SPECIAL FEATURE: Big Kosher Story of 2014 was an Industry that Kept Pace with Decade-Old Growth

NEW  YORK — 2014 will go down in history as a year when no one event dominated the headlines. Instead, it will be noted for a year of steady growth in every category despite concerns of slippage in some markets. It was a year of many new products, new upscale restaurant openings and more independent kosher food store openings as well as some growth in the supermarket and discount chains. But there were some stories covered in Kosher Today that are worthy of mention as 2014 comes to a close. Here are some of our choices for honorable mention:

The closing of the last Kosher Delight store in Flatbush was a major event not only for the local residents who had lost a favorite eatery, but also because it represented the end of an era for what some had hoped would be the first glatt kosher fast food chain.

By the same token, the Prime Group continues its march towards becoming the major glatt kosher restaurant chain with its new location for the Prime Grill in Manhattan, Passover program and soon to open Flatbush location.

Competition heated up in markets like Boro Park with the opening of the new Breadberry and in Chicago with the opening of a new Wal-Mart, a major expansion at Jewel-Osco, the many offerings of Hungarian Kosher and a soon to come Mariano’s.

Jews of Sephardic descent received the welcome news of a new certification for kitniyot by the OU.

The Commack Kosher Caterers Deli & Market of Suffolk that successfully fought the New York State’s 100 year kosher food laws has closed its doors. “I didn’t fail the community, the community failed me,” Brian Yarmeisch, the owner, told one customer.

The Manischewitz Company, one of the world’s largest kosher manufacturers, was acquired by Sankaty Advisors, the credit affiliate of Bain Capital. The company was founded in 1888 by Rabbi Dov Behr Manischewitz.
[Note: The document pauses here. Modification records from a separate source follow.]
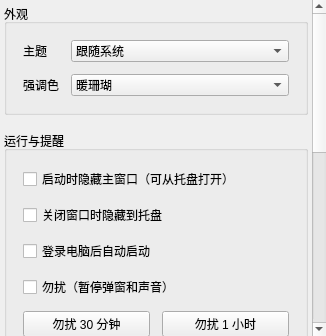
The window that src/ui/settingspage.ui (lpxxn/qDing) describes before a commit, drawn with Qt 5.
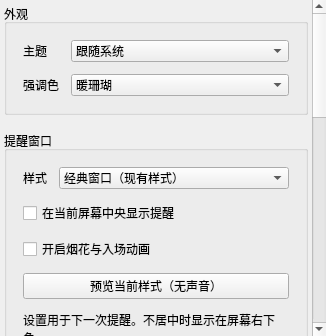
The same window after the commit.

```diff
--- a/src/ui/settingspage.ui
+++ b/src/ui/settingspage.ui
@@ -124,6 +124,23 @@
          </layout>
         </widget>
        </item>
+       <item>
+        <widget class="QGroupBox" name="popupGroup">
+         <property name="title"><string>提醒窗口</string></property>
+         <layout class="QFormLayout" name="popupSettingsLayout">
+          <property name="leftMargin"><number>16</number></property><property name="rightMargin"><number>16</number></property><property name="topMargin"><number>16</number></property><property name="bottomMargin"><number>16</number></property><property name="spacing"><number>12</number></property>
+          <item row="0" column="0"><widget class="QLabel" name="popupStyleLabel"><property name="text"><string>样式</string></property></widget></item>
+          <item row="0" column="1"><widget class="QComboBox" name="popupStyle">
+           <item><property name="text"><string>经典窗口（现有样式）</string></property></item>
+           <item><property name="text"><string>星光烟花（无边框卡片）</string></property></item>
+          </widget></item>
+          <item row="1" column="0" colspan="2"><widget class="QCheckBox" name="centerPopup"><property name="text"><string>在当前屏幕中央显示提醒</string></property></widget></item>
+          <item row="2" column="0" colspan="2"><widget class="QCheckBox" name="popupAnimations"><property name="text"><string>开启烟花与入场动画</string></property></widget></item>
+          <item row="3" column="0" colspan="2"><widget class="QPushButton" name="previewPopup"><property name="text"><string>预览当前样式（无声音）</string></property></widget></item>
+          <item row="4" column="0" colspan="2"><widget class="QLabel" name="popupHint"><property name="text"><string>设置用于下一次提醒。不居中时显示在屏幕右下角。</string></property><property name="wordWrap"><bool>true</bool></property><property name="role" stdset="0"><string>muted</string></property></widget></item>
+         </layout>
+        </widget>
+       </item>
        <item>
         <widget class="QGroupBox" name="behavior">
          <property name="title">
```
Tnuva, an Israeli food giant was acquired by  China's Bright Food Group.

Growing anti-Semitism in Europe included targeting some kosher stores and an effort to remove kosher products from some stores in the UK. With more than 3000 rockets targeting Israel during the war with Hamas, many Americans  supported  Israel by buying Israeli products, including food.

Kosher cookbooks are hot sellers, according to Judaica stores in many parts of the country.

Philadelphia Cream Cheese changed its mind about making some of its products non-kosher. The company had earlier announced that certain varieties of Philadelphia Cream Cheese Spreads would no longer be kosher certified upon the launch of the new bacon flavor.

Attempts in Europe to curb kosher slaughter continued to dominate headlines but Poland rescinded its earlier ban.

The high price of food continues to be a major issue in Israel and may very well become an issue in the nation’s upcoming elections.